(b$'$) $(4 \times $ the last nonzero digit of $(\prod_{j=1}^i j)) \mod 10$ if $k \equiv_4 2$;

(c$'$) $(2 \times $ the last nonzero digit of $(\prod_{j=1}^i j)) \mod 10$ if $k \equiv_4 3$;

(d$'$) $(6 \times $ the last nonzero digit of $(\prod_{j=1}^i j)) \mod 10$ if $k \equiv_4 4$.

So from (b) above the last nonzerto digit of $20!$ is 4. From (c$'$) the last nonzero digit of $77!$ is $2 \times (3 \cdot 4 \cdot 6 \cdot 7)$ $\mod 10$ which is 8.

Note that [almost] NO factoring is needed here.

$\endgroup$
0
$\begingroup$

I don't think 77! is much harder,tedious maybe, all primes greater than 38 have exponent 1, all primes less than that but greater than 25 have exponent 2. then between that and 19 have exponent 3, between that and 15 have exponent 4, that and 12 have exponent 5. between that and 11 have exponent 6, 7 and 11, 5 and 15, 3 and 25, 2 and 38. so we get (mostly exclusive of end points) :$$77!=2^{38}×3^{25}×5^{15}×7^{11}×{11}^7×13^5×17^4×19^4×23^3×29^2×31^2×37^2×41×43×47×53×59×61×67×71×73$$ really, this is not quite right but that's because I didn't think of prime powers that only play with exponents on the primes below the sqrt of the number under factorial.

once you account for 19 multiples of 4, 9 multiples of 8, 4 multiples of 16,2 multiples of 32, 1 multiple of 64, 8 multiples of 9, 2 multiples of 27, 3 multiples of 25, and 1 multiple of 49, it all works out.

That was quick( okay didn't time). only ones that aren't a long division away where less than than 11. large would be 400+ at least. $$(7!)(9!)^7$$ only leaves with values divisible by 2 and 5 to deal with before it's last non-zero digit is the same.

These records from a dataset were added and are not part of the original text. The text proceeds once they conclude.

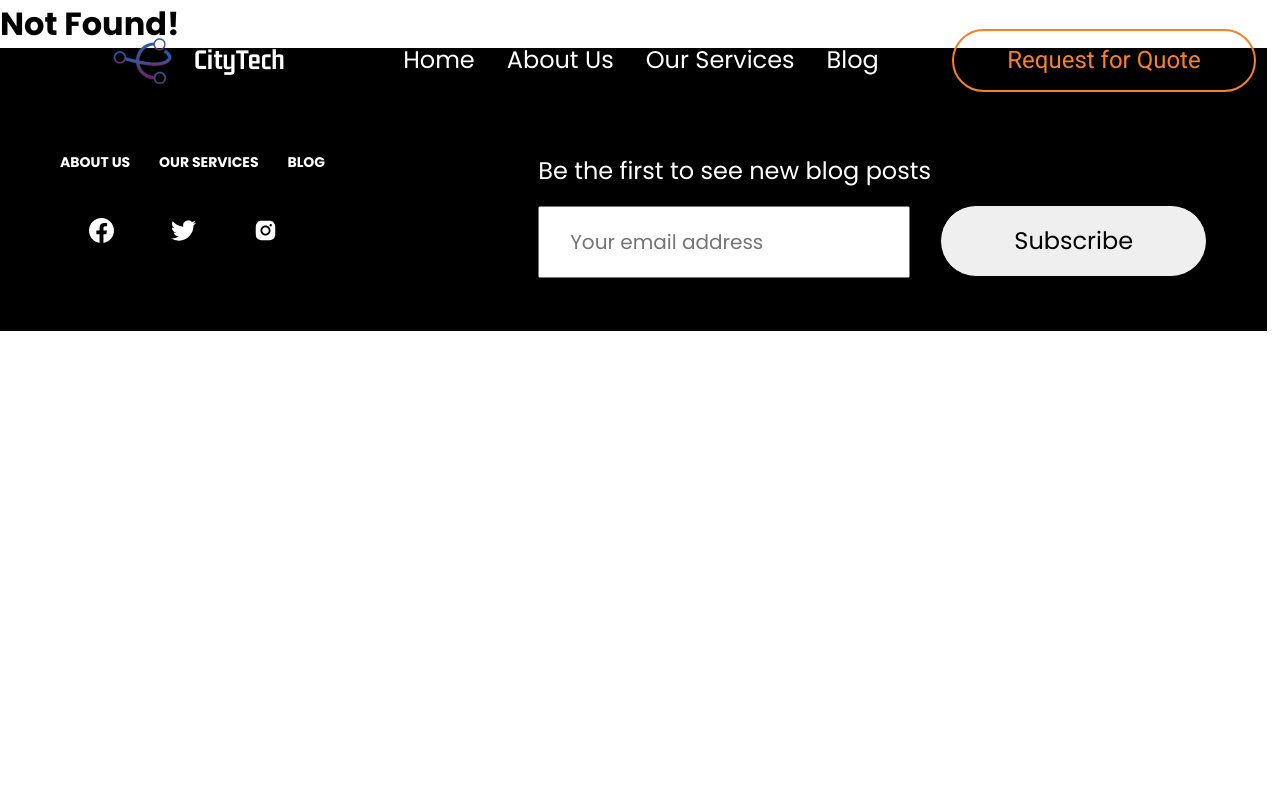
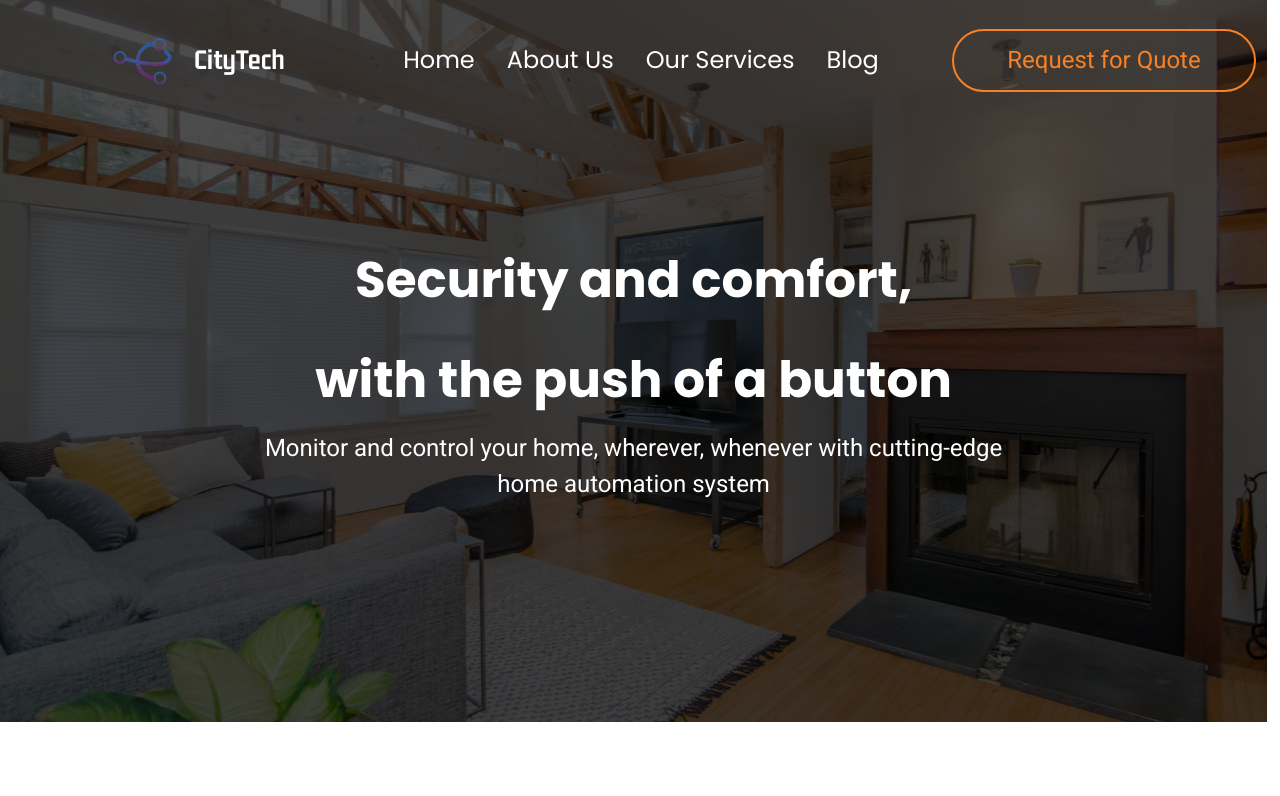
Before and after one commit to raphaeluwadone/city-tech-2.0, a React (Create React App) app: page / in a window 1280 px wide. Before the commit this address had no page. Shown: the top 796 px of the page. Built offline with nearby package versions, Linux system fonts and the light colour scheme.

Commit message:
fixed Home route

```diff
--- a/src/index.css
+++ /dev/null
@@ -1,13 +0,0 @@
-body {
-  margin: 0;
-  font-family: -apple-system, BlinkMacSystemFont, 'Segoe UI', 'Roboto', 'Oxygen',
-    'Ubuntu', 'Cantarell', 'Fira Sans', 'Droid Sans', 'Helvetica Neue',
-    sans-serif;
-  -webkit-font-smoothing: antialiased;
-  -moz-osx-font-smoothing: grayscale;
-}
-
-code {
-  font-family: source-code-pro, Menlo, Monaco, Consolas, 'Courier New',
-    monospace;
-}
--- a/src/index.js
+++ b/src/index.js
@@ -1,6 +1,5 @@
 import React from 'react';
 import ReactDOM from 'react-dom';
-import './index.css';
 import App from './App';
 import { BrowserRouter } from "react-router-dom";
 
@@ -13,7 +12,3 @@
   </React.StrictMode>,
   document.getElementById('root')
 );
-
-// If you want to start measuring performance in your app, pass a function
-// to log results (for example: reportWebVitals(console.log))
-// or send to an analytics endpoint. Learn more: https://bit.ly/CRA-vitals
--- a/src/routes/routes.js
+++ b/src/routes/routes.js
@@ -6,6 +6,7 @@
 import Home from "../pages/Home";
 import Services from "../pages/Services";
 export const ROUTES = [
+    { path: "/", key: "ROOT", exact: true, component: () => <Home /> },
     { path: "/home", key: "ROOT", exact: true, component: () => <Home /> },
     { path: "/about", key: "ROOT", exact: true, component: () => <About /> },
     { path: "/services", key: "ROOT", exact: true, component: () => <Services /> },
```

$\endgroup$

Not the answer you're looking for? Browse other questions tagged or ask your own question.